No matter how long it takes for the technology to become a cost-effective reality, it will be a true game-changer when achieved. While researchers express both optimism and caution on the timing, there is one inevitable result for which keen observers in related fields are preparing. When peoples’ individual genetic codes can be economically deciphered and stored, the amount of data generated will be massive. The consequent demands on data storage, mining and analytics will in turn generate their own new challenges.

Using the huge influx of new data to make more informed life science decisions is a key, long-range benefit of the current research efforts in sequencing technology. In health science alone revolutionary new approaches are expected to allow:

  • Early detection of genetic predisposition to diseases
  • Customized medicines and treatments.
  • New tools to assess the application of gene therapy
  • The emergence of DNA based personal health care

An equally critical benefit is the potential cost savings expected when sequencing technology, data storage and advanced predictive analytics combine allowing truly preventive medicine to take its place as the new foundation of health care.

A recent article in the WSJ once again highlights the steadily growing list of applications for predictive analytics in health/life science. This time the goal is identifying patients likely to stop their medication regimen before they do so.

According to a report from the nonprofit New England Healthcare Institute, an estimated one half to one-third of Americans don’t take their medications as prescribed by their doctors…contributing to about $290 billion a year in avoidable medical spending including excess hospitalization.

Is it any wonder with that level of cost at stake along just one vector in health care science that the demand for the best in predictive analytics is becoming more and more critical?
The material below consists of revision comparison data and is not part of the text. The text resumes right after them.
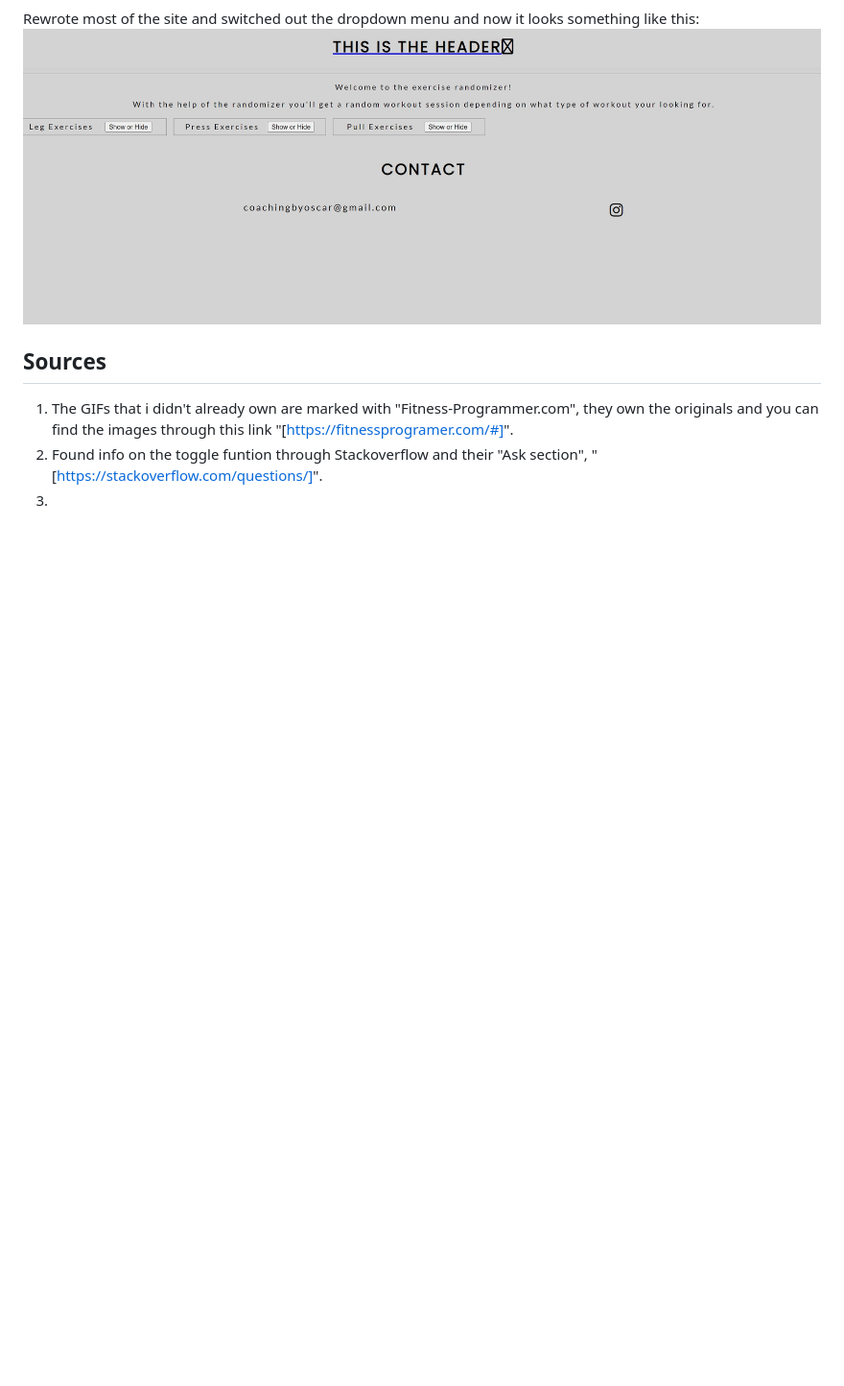
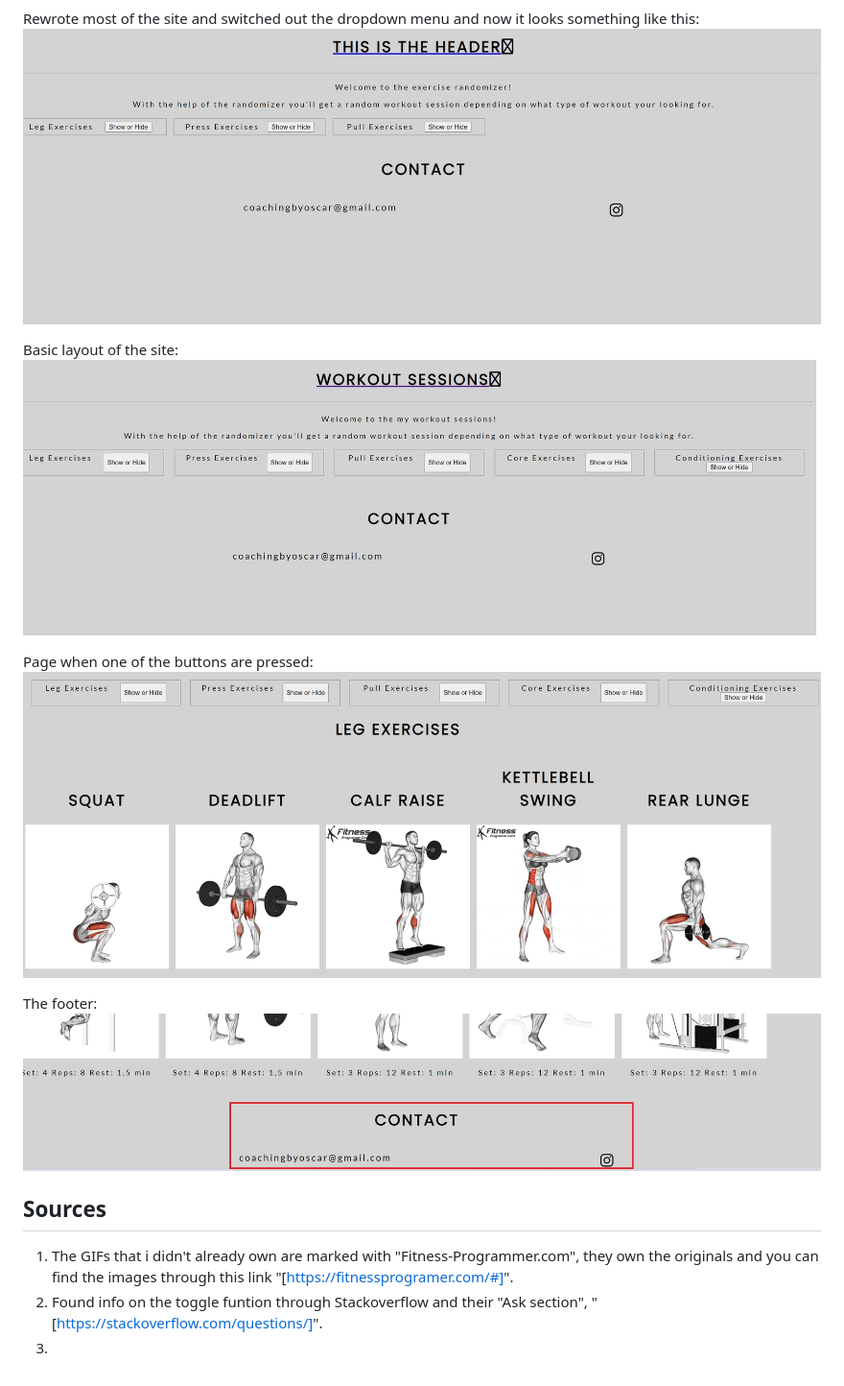
Before and after one commit to Rakdoslover/project_randomizer, a Markdown page: README.md, the part around the change. Shown: that part at 96% size. Rendered like a GitHub page; pictures changed too: assets/images/basic-layout.jpg (added), assets/images/footer.jpg (added), assets/images/pressed-button.jpg (added); blank space fills up the shorter version.

Commit message:
updated readme with new screenshots and made headings for each button press

```diff
--- a/README.md
+++ b/README.md
@@ -14,6 +14,15 @@ The sites basics are getting into formation, i've decide put a a light grey back
 Rewrote most of the site and switched out the dropdown menu and now it looks something like this:
 ![screenshot of the new layout](assets/images/page-screen-2.jpg)
 
+Basic layout of the site:
+![screenshot of basic layout](assets/images/basic-layout.jpg)
+
+Page when one of the buttons are pressed:
+![screenshot of pressed button](assets/images/pressed-button.jpg)
+
+The footer:
+![screenshot of the footer](assets/images/footer.jpg)
+
 
 
 ## Sources
```
Also changed, not shown: 3 other files.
Significant cost savings across the entire spectrum of health care science, as well as more individualized service options for patients, are expected as inevitable results of the steady powering-up now seen in predictive analytics. There are many opportunities to review the positive results in applied case studies. These provide just a glimpse at the successes ahead.

Take for instance the results of SSPS technology and software at Texas Health Services, where the challenge was to limit health care costs without reducing the quality of service provided to patients. As Texas Health Services relates:

 

“With IBM SPSS Statistics Base, Texas Health Resources has greatly enhanced its ability to support its process-improvement initiative. Today, it not only detects process variations, but can determine the underlying causes such as a sicker-than-normal patient population.”


Data quality was improved while data mining costs were reduced by 50 percent.

These high yield results make it clear why developments in predictive analytics have become so worthy of front and center news for so many segments of the health care industry.  Other endeavors are focused on identifying those individuals most likely to develop specific illnesses such as develop diabetes or cancer. Ingenix, a unit of United Health Group, and a customer of Netezza, has already successfully launched an effort to mine and analyze the underlying risk factors in patient data before an illness develops or advances.

As health care science, quality patient care and advancing medical technology struggle with cost factors, the value of predictive analytics in lowering costs increases exponentially.